Tom Gilbert, Class of '67 - I think Taco Bell came there in 1966 it was across from Shoneys. That was my first taste of Mexican food.

Jim Johnson - A guy by the name of "Chili" Yarbrough on Alpine Street in Huntsville Park (the area in the NW quadrant of the intersection of Triana and Drake) made them (tamales) for years and used corn husks/shucks to hold the "innards" together.  He sold them predominantly to mill workers and the local citizenry for a dollar a dozen.
El Palacio is the frist Mexican restaurant I recall, but I do not recall the specific date it began operations. It was located at the SW quadrant of The Parkway and Governor's Drive. I knew the Ralph's who operated the Rebel Inn later as the Rebel Dugout.

Lance George - The 1964 phone book has El Toro Lounge at 3413 Governors Drive with "Complete Mexican Dinners" In 1966 El Toro vanishes and El Palacio pops up at he Goldenrod Motel,where The Goldernrod Restaurant was and LaFiesta at 1309 N Pky (which was open 1 year,It was The Hickory Pit in the 67 book)".

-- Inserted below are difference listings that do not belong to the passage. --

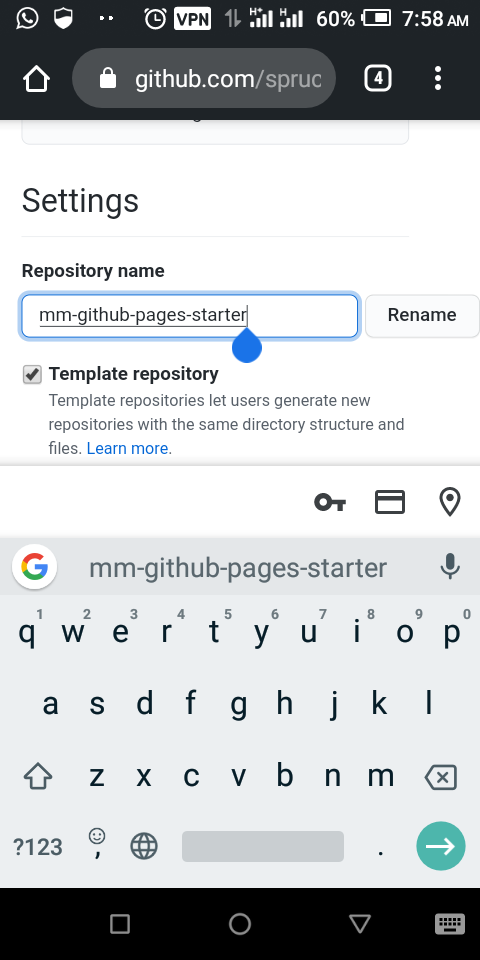
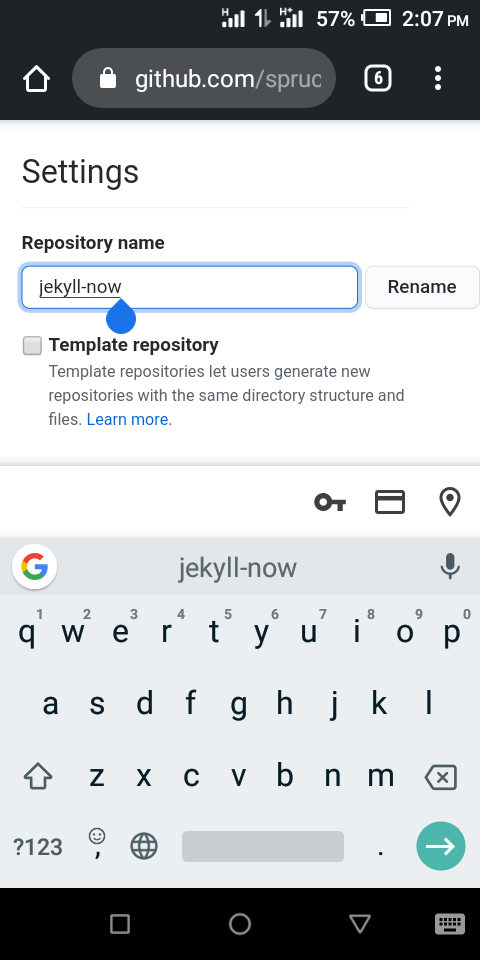
Deploy spruce.com.ng to github.com/iamspruce/iamspruce.github.io.git:master

diff --git a/how-to-create-a-blog-on-mobile-phone-with-jekyll-on-github.html b/how-to-create-a-blog-on-mobile-phone-with-jekyll-on-github.html
@@ -180,11 +180,8 @@ Yes, Yes and Yes you can create a website with your phone, you can blog from you
 </p>
 
 <h1>
-Previews
-</h1>
-<h6>
 What is moblie bloging?
-</h6>
+</h1>
 <p>
 Mobile blogging is a method of <b>publishing to a website or blog from a mobile phone or other handheld device.</b> A mobile blogs help habitual bloggers to post write-ups directly from their phones even when on the move.
 </p>
@@ -214,7 +211,7 @@ SPCK Editor
 </li>
 </ol>
 <p>
-Before you beging this series with me, it is required you just have a basic knowledge of Html, Css and javascript is optional for now, well if you dont have a basic knowledge and you are just hearing about all this for the first time, dont worry this articles <a href="https://developer.mozilla.org/en-US/docs/Learn/Getting_started_with_the_web"> Getting Started With The Web </a>, <a href="https://developer.mozilla.org/en-US/docs/Learn/HTML">Structuring the web with HTML </a>. Now this two great articles should basically get you started 
+Before you beging this series with me, it is required you just have a basic knowledge of Html, Css and javascript is optional for now, well if you dont have a basic knowledge and you are just hearing about all this for the first time, dont worry this articles <a href="https://developer.mozilla.org/en-US/docs/Learn/Getting_started_with_the_web"> Getting Started With The Web </a>, <a href="https://developer.mozilla.org/en-US/docs/Learn/HTML">Structuring the web with HTML </a> should basically get you started. 
 </p>
 
 <p>
@@ -229,7 +226,7 @@ Head over to play store search for "Spck editor" and install it. This editor is 
 <div class="info info--note">
    <div class="info__content">
        <strong>Note:</strong> It is required that you create a github account and have downloaded and installed the app before you continue <br />
-       Please don't use Opera Mini, use a modern browser like Chrome of Firefox
+       Please don't use Opera Mini, use a modern browser like Chrome or Firefox
                 </div>
           </div>
 
@@ -239,11 +236,11 @@ Getting Started
 <p>
 Now make sure you have created your Github account by signing up <br />
 Now Click below link (Open in a different tab) <br />
-<a href="https://github.com/mmistakes/mm-github-pages-starter">Minimal mistakes starter theme
+<a href="https://github.com/mmistakes/jekyll-now">Jekyyl now starter theme
 </a>
 </p>
 <figure class="p-article__img">
-  <img src="/assets/img/posts/mobile-blog/jekyll-theme.png" alt="minimal mistakes starter theme" />
+  <img src="/assets/img/posts/mobile-blog/jekyll-theme.png" alt="Jekyyl now starter theme" />
 
   <figcaption>
     You should see a page that looks like this
@@ -254,7 +251,7 @@ Now Click below link (Open in a different tab) <br />
   click on the <b>Forks icon</b> 
  </p>
 <figure class="p-article__img">
-  <img src="/assets/img/posts/mobile-blog/click-forks.png" alt="minimal mistakes fork icon" />
+  <img src="/assets/img/posts/mobile-blog/click-forks.png" alt="Jekyyl now fork icon" />
 
   <figcaption>
     Click on the forks icon
@@ -264,7 +261,7 @@ Now Click below link (Open in a different tab) <br />
 The page would reload and you would see a desktop view of the page, just look at the right side of the page at the header (top of the webpage) and click on <b>fork</b>
 </p>
 <figure class="p-article__img">
-  <img src="/assets/img/posts/mobile-blog/fork-theme.png" alt="minimal mistakes starter theme" />
+  <img src="/assets/img/posts/mobile-blog/fork-theme.png" alt="Jekyyl now starter theme" />
 
   <figcaption>
     Click the fork icon there
@@ -273,10 +270,10 @@ The page would reload and you would see a desktop view of the page, just look at
 
 <p>
 After doing that the next page you are going to see would ask you to change your <b>Forked theme name</b> <br />
-Now change the name of the website to your "github-username.github.io"
+Now change the name of the website to: "github-username.github.io"
  </p>
 <figure class="p-article__img">
-  <img src="/assets/img/posts/mobile-blog/rename-theme.png" alt="minimal mistakes starter theme" />
+  <img src="/assets/img/posts/mobile-blog/rename-theme.png" alt="Jekyyl now starter theme" />
 
   <figcaption>
    Old one looks like this
@@ -284,7 +281,7 @@ Now change the name of the website to your "github-username.github.io"
  </figure>
 
 <figure class="p-article__img">
-  <img src="/assets/img/posts/mobile-blog/rename-theme-me.png" alt="rename minimal mistakes starter theme" />
+  <img src="/assets/img/posts/mobile-blog/rename-theme-me.png" alt="rename Jekyyl now starter theme" />
 
   <figcaption>
    Change it to something like this "with your own github username"
@@ -304,12 +301,13 @@ click on the dropdown menu at the top of the page
  </figure>
 <p>
  <ol>
-<li> from the dropdown: </li>
+ from the dropdown:
 <li> Click on settings </li>
 <li> developer settings </li>
 <li> personal access tokens </li>
 <li> Generate New Token </li>
-<li> You may be asked for password, just enter your github password and continue </li> </ol>
+<li> You may be asked for password, just enter your github password and continue </li> 
+</ol>
  </p>
 <figure class="p-article__img">
   <img src="/assets/img/posts/mobile-blog/spck-token.png" alt="Set up github personal token" />
@@ -322,14 +320,14 @@ click on the dropdown menu at the top of the page
  <ol>
 <li> Give it a note: Spck editor </li>
 <li>click on the repo box (select everything under it) </li>
-<li>Scroll select <b>write:packages&lt;/&gt; and <b> admin:org</b> &lt;/li&gt;
+<li>Scroll select <b>write:packages</b> and <b> admin:org</b> </li>
 <li>Click "Generate Token"</li>
- &lt;/ol&gt;
- &lt;/p&gt;
- <p>
+ </ol>
+ </p>
+<p>
 After you have generated your token ensure you copy it to your phone clipboard because you wont see again unless you re-generate it.
  </p>
-  <figure class="p-article__img">
+<figure class="p-article__img">
   <img src="/assets/img/posts/mobile-blog/spck-token-sucess.png" alt="copy the github personal token" />
 
   <figcaption>
@@ -337,34 +335,34 @@ After you have generated your token ensure you copy it to your phone clipboard b
   </figcaption>
  </figure>
 
- <p>
+<p>
 If you have followed this guide perfectly, you are just a few steps away from your newly phone managed blog or website.
  </p>
 
- <p>
+<p>
 Moving on, Do you remember the "Spck editor" you downloaded earlier? Yep i guess you do <br />
 Now open it up <br />
 And you should see something that looks like this image below
  </p>
- <figure class="p-article__img">
+<figure class="p-article__img">
   <img src="/assets/img/posts/mobile-blog/spck-editor.png" alt="Open Spck editor" />
 
   <figcaption>
  Yep. Click on the first tab and you should see this
   </figcaption>
  </figure>
- <p>
+<p>
 Next step is to look at the <b>PROJECTS</b> tab <br />
 Click on the third icon (The fork icon)
  </p>
- <figure class="p-article__img">
+<figure class="p-article__img">
   <img src="/assets/img/posts/mobile-blog/spck-editor-fork.png" alt="Open Spck editor fork icon" />
 
   <figcaption>
  On the projects tab, click the fork icon (the third icon)
   </figcaption>
  </figure>
- <p>
+<p>
 When you click on fork icon <br />
 Select credentials <br /> 
 Set up your Credentials as follows: 
@@ -373,7 +371,8 @@ password/token: The token you Generated earlier (The one you copied)
 email: for email (The one used in opening your github account) <br />
 Then just Click on "OK"
  </p>
- <p>
+<p>
+ 
 Now its time to clone your website to your mobike phone <br />
 Click on the Fork icon again <br />
 Just enter your Url like this <br />
@@ -383,45 +382,42 @@ for my case (The example we are using in this series) i have <br />
 then just Click on "OK" <br />
 and wait for your website to clone (Speed depends on your internet connection, mine took a few seconds)
  </p>
- <figure class="p-article__img">
+<figure class="p-article__img">
   <img src="/assets/img/posts/mobile-blog/spck-editor-success.png" alt="Successfully clone website on Spck editor" />
 
   <figcaption>
  After you have finished cloning you should see something like this
   </figcaption>
  </figure>
- <p>
+<p>
 Yep, You guessed it, that's all. If you followed the steps correctly then i congratulate you(yeah you can feel proud). You have created a free website, and you can now manage, edit and design it on your mob ile phone.   
  </p>
 
- <p>
+<p>
 To view your website <br />
 go to your browser <br />
 type in your website url <br />
 "github-username.github.io" <br />
 in my case "sprucestatic.github.io"
  </p>
- <figure class="p-article__img">
+<figure class="p-article__img">
   <img src="/assets/img/posts/mobile-blog/theme-preview.jpg" alt="Free website created with jekyll on github" />
 
   <figcaption>
 Your new site should look like this
   </figcaption>
  </figure>
- <p>
+<p>
 Honestly you should be proud now. Welcome to the bloggers and website owners association of the world. <br />
 Now you can go and tell your family members, friends, share it on facebook and twitter, about your new website...  
  </p>
-
- <p>
+<p>
+Though not really much now, Before the end of this series you will learn how to create and design a fully functional blog...
+</p>
+<p>
   Next step is Customizing your new website, and introducing you to <b>GIT</b> on your mobile phone... Thanks for reading.
  </p>
- 
 
-
-
-
-</b></li></ol></p>
 
         </div>
       </footer>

And Then the Fight Started

My wife and I were sitting at a table at her high school reunion, and she kept staring at a drunken man swigging his drink as he sat alone at a nearby table.

I asked her, "Do you know him?"

"Yes", she sighed,

"He's my old boyfriend.... I understand he took to drinking right after we split up those many years ago, and I hear he hasn't been sober since."

"My God!" I said, "Who would think a person could go on celebrating that long?"

And then the fight started...